How is the new Range Rover Evoque doing? Is there adequate supply?
It's doing great. It's nothing close to being adequate supply. If you were to order a new one from us now you'd be talking about a May delivery. The pipeline is not what we'd like it to be.
When you factor in the presold units we have right now, the delay would be about a five-month delay.
Does the long delay impact sales?

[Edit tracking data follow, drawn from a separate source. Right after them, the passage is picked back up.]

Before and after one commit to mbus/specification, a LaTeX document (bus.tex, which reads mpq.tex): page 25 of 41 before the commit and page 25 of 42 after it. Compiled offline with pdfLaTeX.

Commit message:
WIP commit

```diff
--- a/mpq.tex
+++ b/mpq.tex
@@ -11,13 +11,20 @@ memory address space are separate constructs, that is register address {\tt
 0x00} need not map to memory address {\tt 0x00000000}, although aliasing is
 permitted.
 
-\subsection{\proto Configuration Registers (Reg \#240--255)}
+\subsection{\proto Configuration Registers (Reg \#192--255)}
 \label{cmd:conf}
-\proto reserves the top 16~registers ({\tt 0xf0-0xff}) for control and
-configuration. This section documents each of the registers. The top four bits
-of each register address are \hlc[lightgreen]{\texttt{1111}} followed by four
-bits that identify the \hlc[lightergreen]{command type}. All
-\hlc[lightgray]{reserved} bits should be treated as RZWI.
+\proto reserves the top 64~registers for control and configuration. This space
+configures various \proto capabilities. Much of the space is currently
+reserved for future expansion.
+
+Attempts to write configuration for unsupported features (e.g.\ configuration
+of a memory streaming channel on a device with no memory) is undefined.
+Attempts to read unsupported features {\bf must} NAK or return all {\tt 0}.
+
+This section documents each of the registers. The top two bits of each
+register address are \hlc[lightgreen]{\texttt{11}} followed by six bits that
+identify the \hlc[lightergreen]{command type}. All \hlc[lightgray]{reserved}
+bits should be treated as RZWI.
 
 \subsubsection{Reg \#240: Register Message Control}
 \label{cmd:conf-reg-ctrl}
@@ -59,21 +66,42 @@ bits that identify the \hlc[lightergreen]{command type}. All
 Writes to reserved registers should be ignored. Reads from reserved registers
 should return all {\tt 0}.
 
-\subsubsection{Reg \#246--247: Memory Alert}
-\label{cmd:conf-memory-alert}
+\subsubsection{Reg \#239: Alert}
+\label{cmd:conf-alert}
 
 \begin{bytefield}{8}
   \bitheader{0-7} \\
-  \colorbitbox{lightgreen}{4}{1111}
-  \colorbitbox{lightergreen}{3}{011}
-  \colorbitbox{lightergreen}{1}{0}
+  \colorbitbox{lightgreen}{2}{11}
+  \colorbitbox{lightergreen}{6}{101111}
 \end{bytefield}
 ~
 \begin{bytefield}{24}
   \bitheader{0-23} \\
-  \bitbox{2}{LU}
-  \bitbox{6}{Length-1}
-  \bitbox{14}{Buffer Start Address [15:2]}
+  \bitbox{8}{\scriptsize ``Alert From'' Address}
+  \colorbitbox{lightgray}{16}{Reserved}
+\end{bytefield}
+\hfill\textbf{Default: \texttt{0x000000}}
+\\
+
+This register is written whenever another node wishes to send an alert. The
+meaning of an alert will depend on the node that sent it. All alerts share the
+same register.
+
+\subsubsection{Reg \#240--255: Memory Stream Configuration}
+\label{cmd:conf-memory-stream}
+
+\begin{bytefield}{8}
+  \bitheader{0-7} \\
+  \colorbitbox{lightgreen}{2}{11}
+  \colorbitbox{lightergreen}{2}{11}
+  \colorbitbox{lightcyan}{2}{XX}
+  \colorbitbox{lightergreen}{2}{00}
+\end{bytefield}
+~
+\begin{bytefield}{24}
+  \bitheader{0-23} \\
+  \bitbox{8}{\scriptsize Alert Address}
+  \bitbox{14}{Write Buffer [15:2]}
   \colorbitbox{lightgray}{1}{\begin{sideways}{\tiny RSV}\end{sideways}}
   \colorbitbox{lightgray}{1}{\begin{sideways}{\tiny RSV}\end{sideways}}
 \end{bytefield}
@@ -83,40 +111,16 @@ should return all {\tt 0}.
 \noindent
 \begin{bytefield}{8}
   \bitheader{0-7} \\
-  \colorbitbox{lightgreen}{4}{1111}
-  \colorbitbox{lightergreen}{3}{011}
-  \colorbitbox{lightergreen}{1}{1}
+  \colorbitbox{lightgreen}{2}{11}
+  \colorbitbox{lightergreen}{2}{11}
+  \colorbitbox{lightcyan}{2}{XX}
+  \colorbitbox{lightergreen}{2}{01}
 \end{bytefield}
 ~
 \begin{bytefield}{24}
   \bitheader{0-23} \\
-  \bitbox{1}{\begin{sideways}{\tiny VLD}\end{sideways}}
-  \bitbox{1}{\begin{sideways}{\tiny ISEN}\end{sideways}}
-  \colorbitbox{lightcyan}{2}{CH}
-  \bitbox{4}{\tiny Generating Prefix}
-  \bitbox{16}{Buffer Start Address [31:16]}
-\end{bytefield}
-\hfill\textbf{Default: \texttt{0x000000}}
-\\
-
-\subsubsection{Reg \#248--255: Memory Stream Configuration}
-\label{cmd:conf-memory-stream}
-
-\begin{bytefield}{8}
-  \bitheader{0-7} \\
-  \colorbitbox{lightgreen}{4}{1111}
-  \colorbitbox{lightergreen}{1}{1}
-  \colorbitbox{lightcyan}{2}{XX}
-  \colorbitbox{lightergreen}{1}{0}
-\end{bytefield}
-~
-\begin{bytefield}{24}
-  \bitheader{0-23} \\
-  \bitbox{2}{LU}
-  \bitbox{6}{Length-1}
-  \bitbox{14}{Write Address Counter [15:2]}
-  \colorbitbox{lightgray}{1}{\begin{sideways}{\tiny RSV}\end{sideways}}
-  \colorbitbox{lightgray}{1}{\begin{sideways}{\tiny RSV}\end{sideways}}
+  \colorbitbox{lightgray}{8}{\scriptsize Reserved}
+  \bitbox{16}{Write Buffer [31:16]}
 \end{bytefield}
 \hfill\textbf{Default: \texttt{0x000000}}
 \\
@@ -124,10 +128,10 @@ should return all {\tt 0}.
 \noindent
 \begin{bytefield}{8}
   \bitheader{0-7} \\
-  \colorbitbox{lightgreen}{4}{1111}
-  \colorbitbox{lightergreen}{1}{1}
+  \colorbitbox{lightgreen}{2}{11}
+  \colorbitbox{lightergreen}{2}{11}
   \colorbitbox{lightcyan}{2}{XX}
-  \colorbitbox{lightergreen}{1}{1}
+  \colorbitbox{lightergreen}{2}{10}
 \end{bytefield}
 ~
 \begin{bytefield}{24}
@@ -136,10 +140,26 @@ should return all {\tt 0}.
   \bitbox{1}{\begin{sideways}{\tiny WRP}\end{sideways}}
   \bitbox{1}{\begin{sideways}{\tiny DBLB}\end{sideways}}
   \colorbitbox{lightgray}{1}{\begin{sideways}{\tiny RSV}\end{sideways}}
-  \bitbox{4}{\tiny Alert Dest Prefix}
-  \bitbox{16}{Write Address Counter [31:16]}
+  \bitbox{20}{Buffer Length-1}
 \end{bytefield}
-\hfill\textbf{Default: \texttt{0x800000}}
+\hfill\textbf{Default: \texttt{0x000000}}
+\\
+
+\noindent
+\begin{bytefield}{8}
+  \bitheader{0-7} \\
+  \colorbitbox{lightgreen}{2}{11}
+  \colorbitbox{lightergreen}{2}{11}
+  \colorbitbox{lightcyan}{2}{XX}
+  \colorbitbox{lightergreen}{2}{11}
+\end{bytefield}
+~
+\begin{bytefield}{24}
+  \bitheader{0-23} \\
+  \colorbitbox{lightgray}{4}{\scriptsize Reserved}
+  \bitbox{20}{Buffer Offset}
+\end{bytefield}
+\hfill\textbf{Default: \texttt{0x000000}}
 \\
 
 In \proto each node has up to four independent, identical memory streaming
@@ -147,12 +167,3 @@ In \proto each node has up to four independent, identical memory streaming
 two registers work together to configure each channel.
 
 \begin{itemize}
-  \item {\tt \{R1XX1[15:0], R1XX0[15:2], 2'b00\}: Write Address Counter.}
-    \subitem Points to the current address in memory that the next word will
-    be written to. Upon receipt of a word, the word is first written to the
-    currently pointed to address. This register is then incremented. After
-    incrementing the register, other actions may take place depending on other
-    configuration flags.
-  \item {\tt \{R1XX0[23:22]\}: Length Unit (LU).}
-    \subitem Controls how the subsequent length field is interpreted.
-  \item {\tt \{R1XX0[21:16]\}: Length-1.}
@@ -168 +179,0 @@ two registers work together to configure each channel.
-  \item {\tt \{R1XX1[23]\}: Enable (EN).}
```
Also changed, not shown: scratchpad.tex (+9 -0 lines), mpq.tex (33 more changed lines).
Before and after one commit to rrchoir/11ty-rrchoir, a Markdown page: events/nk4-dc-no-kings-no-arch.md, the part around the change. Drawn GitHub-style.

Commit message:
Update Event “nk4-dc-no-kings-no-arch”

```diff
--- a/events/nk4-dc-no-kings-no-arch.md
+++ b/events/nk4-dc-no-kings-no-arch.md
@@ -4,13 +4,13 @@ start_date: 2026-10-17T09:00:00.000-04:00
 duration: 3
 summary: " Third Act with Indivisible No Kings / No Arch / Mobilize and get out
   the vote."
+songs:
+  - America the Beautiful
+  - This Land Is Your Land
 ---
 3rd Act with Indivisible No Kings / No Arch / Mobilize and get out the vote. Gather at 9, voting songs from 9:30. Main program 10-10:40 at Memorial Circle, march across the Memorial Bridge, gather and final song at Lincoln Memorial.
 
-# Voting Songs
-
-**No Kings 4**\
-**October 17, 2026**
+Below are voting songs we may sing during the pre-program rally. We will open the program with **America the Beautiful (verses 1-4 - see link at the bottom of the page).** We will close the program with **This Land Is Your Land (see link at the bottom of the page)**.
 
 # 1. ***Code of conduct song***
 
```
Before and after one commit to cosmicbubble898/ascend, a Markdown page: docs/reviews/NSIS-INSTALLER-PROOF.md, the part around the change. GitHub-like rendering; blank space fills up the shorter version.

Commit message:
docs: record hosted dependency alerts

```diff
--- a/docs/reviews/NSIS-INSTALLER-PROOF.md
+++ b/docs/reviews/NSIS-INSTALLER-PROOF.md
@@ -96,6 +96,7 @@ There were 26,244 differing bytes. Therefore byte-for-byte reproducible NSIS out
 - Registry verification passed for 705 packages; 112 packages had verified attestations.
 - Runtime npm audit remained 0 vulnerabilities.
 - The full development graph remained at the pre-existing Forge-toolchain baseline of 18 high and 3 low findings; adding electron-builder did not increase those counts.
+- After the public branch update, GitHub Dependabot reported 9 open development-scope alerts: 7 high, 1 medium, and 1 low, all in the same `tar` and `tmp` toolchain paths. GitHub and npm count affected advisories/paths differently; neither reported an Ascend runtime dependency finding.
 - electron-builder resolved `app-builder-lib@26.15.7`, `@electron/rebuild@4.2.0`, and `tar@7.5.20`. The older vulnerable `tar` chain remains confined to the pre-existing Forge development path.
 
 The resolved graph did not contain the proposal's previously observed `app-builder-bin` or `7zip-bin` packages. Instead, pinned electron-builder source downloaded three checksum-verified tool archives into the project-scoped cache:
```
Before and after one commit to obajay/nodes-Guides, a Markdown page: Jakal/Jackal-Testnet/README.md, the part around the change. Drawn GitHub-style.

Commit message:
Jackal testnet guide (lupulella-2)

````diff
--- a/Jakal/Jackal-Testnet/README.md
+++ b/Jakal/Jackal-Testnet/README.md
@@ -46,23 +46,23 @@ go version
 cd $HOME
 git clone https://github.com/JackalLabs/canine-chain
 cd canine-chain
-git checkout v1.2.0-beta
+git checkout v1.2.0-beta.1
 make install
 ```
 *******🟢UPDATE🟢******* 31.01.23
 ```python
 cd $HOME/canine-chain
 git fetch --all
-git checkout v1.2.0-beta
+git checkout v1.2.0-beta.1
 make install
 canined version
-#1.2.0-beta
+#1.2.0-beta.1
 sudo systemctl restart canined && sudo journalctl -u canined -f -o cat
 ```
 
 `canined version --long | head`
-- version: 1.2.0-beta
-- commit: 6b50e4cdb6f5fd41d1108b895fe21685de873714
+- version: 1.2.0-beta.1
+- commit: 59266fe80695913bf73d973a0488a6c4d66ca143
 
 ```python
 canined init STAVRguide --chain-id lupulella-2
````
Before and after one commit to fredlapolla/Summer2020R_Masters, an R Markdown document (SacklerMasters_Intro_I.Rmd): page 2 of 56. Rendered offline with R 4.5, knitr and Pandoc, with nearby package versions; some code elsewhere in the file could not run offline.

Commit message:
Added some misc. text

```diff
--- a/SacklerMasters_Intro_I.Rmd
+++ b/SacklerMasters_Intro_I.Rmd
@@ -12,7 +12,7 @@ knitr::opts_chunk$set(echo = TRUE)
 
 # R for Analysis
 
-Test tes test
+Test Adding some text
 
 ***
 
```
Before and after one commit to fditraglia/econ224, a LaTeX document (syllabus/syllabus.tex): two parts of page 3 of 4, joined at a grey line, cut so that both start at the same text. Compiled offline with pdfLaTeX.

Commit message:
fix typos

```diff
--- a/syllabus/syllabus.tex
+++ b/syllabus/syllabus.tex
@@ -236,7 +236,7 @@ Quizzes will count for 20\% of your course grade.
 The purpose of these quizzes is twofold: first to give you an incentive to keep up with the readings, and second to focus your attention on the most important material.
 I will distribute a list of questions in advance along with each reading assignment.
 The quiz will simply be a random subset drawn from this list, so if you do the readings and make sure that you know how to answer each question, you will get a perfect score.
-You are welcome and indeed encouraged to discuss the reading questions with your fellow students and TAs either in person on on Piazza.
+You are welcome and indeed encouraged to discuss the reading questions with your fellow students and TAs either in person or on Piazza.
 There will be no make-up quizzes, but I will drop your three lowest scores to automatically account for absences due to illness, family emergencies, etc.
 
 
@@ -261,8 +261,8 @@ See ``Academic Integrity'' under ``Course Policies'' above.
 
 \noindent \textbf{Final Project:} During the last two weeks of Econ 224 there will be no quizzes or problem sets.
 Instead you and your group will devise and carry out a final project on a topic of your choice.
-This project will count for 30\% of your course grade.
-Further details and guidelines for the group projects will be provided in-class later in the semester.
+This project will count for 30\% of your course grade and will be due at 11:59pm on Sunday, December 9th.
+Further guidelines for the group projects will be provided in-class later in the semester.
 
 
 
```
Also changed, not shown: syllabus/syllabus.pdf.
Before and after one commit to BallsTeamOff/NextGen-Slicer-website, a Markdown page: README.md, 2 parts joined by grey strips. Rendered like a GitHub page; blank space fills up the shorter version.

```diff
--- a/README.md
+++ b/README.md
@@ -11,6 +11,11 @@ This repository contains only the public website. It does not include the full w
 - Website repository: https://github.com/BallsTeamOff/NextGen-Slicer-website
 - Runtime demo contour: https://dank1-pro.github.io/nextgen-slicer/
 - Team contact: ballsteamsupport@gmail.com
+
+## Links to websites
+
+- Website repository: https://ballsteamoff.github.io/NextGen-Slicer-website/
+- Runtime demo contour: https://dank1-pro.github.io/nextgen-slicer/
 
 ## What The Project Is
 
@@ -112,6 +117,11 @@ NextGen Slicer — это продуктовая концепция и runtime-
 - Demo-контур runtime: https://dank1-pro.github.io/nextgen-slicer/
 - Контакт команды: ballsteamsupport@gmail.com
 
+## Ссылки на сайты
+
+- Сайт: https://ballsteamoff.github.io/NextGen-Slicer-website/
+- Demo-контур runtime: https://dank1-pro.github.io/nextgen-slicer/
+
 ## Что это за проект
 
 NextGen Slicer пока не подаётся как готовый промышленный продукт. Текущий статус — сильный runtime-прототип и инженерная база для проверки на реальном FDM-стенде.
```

Yes. Many people come and look at colors and want to pick one out, then they find out the reality of the delay. We've been able to thoroughly sell the product and convince people it's worth the wait.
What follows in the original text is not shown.